Every now and again, the urge to fly fish from my float tube takes hold. Fishing from a float tube is not only a pleasant summer diversion but also the only way to fish a backwoods lake where boat access is difficult or limited.
I've learned a few things over the years and was reminded of them again this summer. Maybe they'll help you too.
|Float tubes, like this White River Fly Shop Lost Lake Open Front Float Tube, help fly fishing water not accessible by a boat or foot.|
1. Take the right tackle. I take two fly boxes that fit easily into the storage pockets and load them with flies appropriate to the species and water so that I can fish a wide variety of situations. In lakes I tend to use a sink tip line so I don't bother with dry flies. If you are going to go with a floating line, however, have a few weighted flies like the Clouser minnow available so you can work deeper water too.
2. Longer fly rods are better for casting in float tubes. I use 9-footers.
3. Plan your fishing spot. Remember, you're not going to cover a lot of water in an outing (unless floating a river) so enter close to the water you want to cover and fish every spot thoroughly before moving on.
4. Then don't go far. Never venture too far from shore. I like to be able to get to shore quickly in case of a puncture.
5. Remember your kicker keepers. Make sure your flippers are attached to your ankles with kicker keepers. That way if they slip off for some reason, they aren't lost.
6. Pack the ping-pong paddles. Consider taking along a couple of ping-pong paddles which work well in emergency situations, should you need more propulsion.
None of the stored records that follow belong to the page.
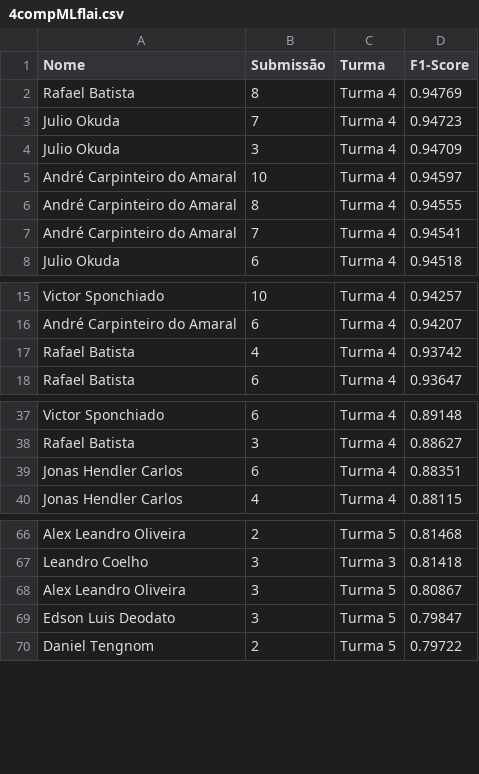
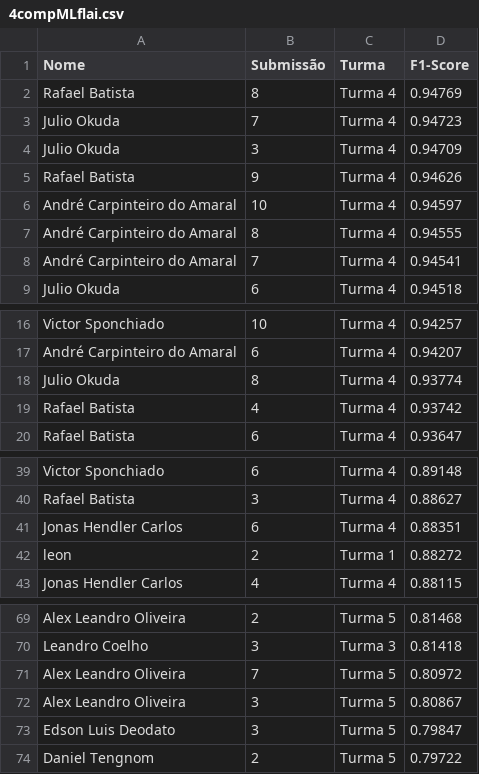
Before and after one commit to gitflai/ranking, a CSV file: 4compMLflai.csv, drawn as a sheet; only a part is shown, gaps mark what is left out.

```diff
--- a/4compMLflai.csv
+++ b/4compMLflai.csv
@@ -4,2 +4,3 @@ Julio Okuda,7,Turma 4,0.94723
 Julio Okuda,3,Turma 4,0.94709
+Rafael Batista,9,Turma 4,0.94626
 André Carpinteiro do Amaral,10,Turma 4,0.94597
@@ -16,2 +17,3 @@ Victor Sponchiado,10,Turma 4,0.94257
 André Carpinteiro do Amaral,6,Turma 4,0.94207
+Julio Okuda,8,Turma 4,0.93774
 Rafael Batista,4,Turma 4,0.93742
@@ -39,2 +41,3 @@ Rafael Batista,3,Turma 4,0.88627
 Jonas Hendler Carlos,6,Turma 4,0.88351
+leon,2,Turma 1,0.88272
 Jonas Hendler Carlos,4,Turma 4,0.88115
@@ -67,2 +70,3 @@ Alex Leandro Oliveira,2,Turma 5,0.81468
 Leandro Coelho,3,Turma 3,0.81418
+Alex Leandro Oliveira,7,Turma 5,0.80972
 Alex Leandro Oliveira,3,Turma 5,0.80867
```
Also changed, not shown: 4compMLflairank.csv.
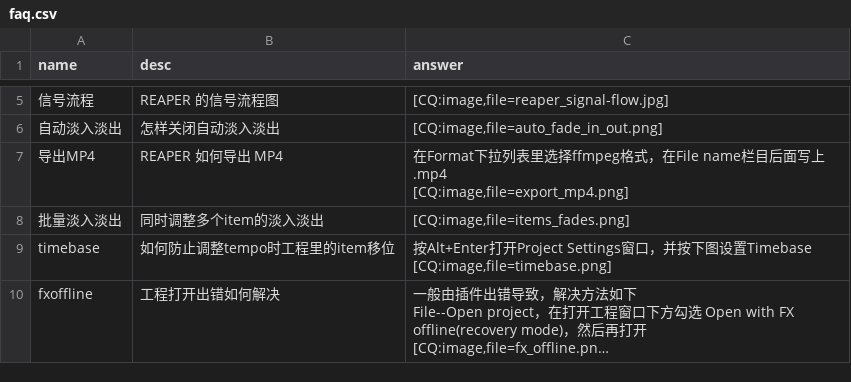
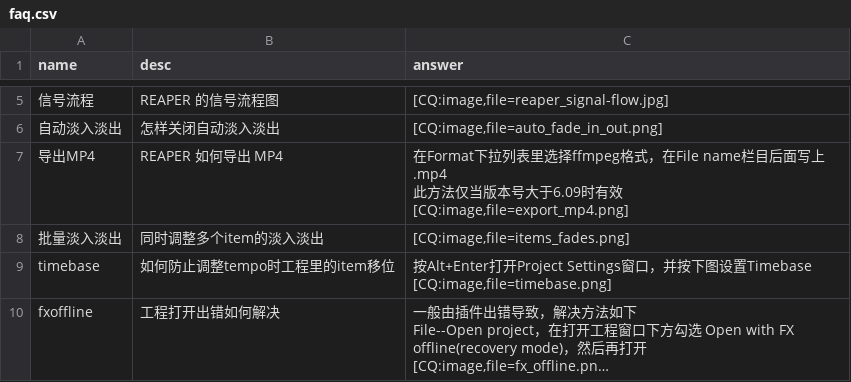
Before and after one commit to REAPER-CN/reabot.REAPER-CN, a CSV file: faq.csv, drawn as a sheet; only a part is shown, gaps mark what is left out; long unchanged cells end in …; ↵ is a line break in a cell; the diff names each change by its address in the sheet, - before the commit and + after, or states it on an @@ line.

Commit message:
增加导出MP4方法的版本说明

```diff
--- a/faq.csv
+++ b/faq.csv
-C7 (answer): …上.mp4 ↵ [CQ:image,file=export_mp4.png]
+C7 (answer): …上.mp4 ↵ 此方法仅当版本号大于6.09时有效 ↵ [CQ:image,file=export_mp4.png]
```
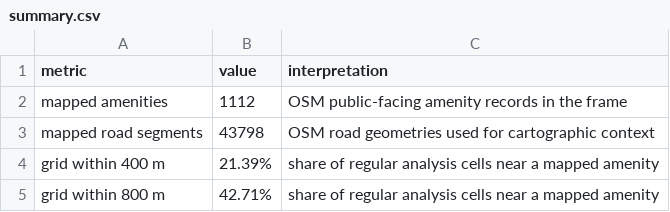
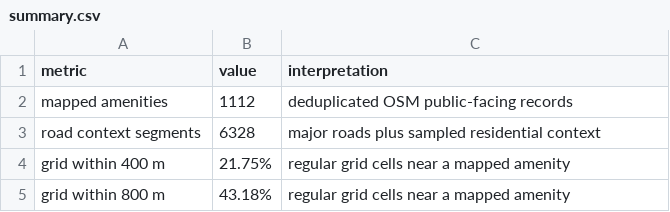
Before and after one commit to vishnu04062004/Mapathon_2026, a CSV file: outputs/summary.csv, drawn as a sheet.

```diff
--- a/outputs/summary.csv
+++ b/outputs/summary.csv
@@ -1,5 +1,5 @@
 metric,value,interpretation
-mapped amenities,1112,OSM public-facing amenity records in the frame
-mapped road segments,43798,OSM road geometries used for cartographic context
-grid within 400 m,21.39%,share of regular analysis cells near a mapped amenity
-grid within 800 m,42.71%,share of regular analysis cells near a mapped amenity
+mapped amenities,1112,deduplicated OSM public-facing records
+road context segments,6328,major roads plus sampled residential context
+grid within 400 m,21.75%,regular grid cells near a mapped amenity
+grid within 800 m,43.18%,regular grid cells near a mapped amenity
```
Also changed, not shown: 20 other files.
7. Take advantage of the wind. Fish into the wind or light current in a lake so that you can use take advantage of these things on your return when energy levels are not as high.
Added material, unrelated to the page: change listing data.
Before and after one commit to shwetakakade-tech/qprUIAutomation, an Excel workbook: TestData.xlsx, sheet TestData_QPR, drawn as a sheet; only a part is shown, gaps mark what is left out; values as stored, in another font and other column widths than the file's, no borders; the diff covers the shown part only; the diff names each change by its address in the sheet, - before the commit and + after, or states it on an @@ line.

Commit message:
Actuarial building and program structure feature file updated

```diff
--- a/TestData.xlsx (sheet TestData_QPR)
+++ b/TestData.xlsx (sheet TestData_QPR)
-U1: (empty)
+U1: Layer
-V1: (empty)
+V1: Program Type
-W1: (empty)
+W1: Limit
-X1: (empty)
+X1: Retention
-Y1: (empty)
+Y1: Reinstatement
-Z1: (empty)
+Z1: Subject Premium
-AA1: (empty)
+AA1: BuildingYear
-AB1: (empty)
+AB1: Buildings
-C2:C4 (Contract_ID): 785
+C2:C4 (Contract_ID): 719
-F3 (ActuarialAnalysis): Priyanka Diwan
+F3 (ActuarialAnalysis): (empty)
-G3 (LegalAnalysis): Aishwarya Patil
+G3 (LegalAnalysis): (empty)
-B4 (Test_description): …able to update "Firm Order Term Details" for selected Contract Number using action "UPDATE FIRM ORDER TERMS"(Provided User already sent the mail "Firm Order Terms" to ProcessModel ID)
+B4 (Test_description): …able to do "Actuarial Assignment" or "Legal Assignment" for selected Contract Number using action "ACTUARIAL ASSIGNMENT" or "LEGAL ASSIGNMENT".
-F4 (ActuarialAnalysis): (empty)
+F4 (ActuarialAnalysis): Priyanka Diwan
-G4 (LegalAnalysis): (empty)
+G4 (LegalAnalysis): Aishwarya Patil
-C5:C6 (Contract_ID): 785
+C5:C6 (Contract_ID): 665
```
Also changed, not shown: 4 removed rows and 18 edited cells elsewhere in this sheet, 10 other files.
8. Don't just cast. Casting is fun, but trolling in a float tube is very effective too.
9. Don't forget extra clothes. Have a change of clothing in your vehicle. You are going to get wet.
10. Protect your valuables. Place important things like wallets and cell phones in baggies or waterproof cases.
11. Make sure you're seen. Wear a blaze orange cap if your float tube isn't highly visible.
12. Watch the time. If you are planning to be out for four hours, start heading back to your spot at the two hour mark.
13. Protect your skin. Remember, you are low to the water and the sun will reflect off it severely. Take precautions against the sun.
14. Fuel your body. Take water and a snack too.
Float tube fishing is fun, but it takes planning. Do that, and you'll have summer memories that last a lifetime.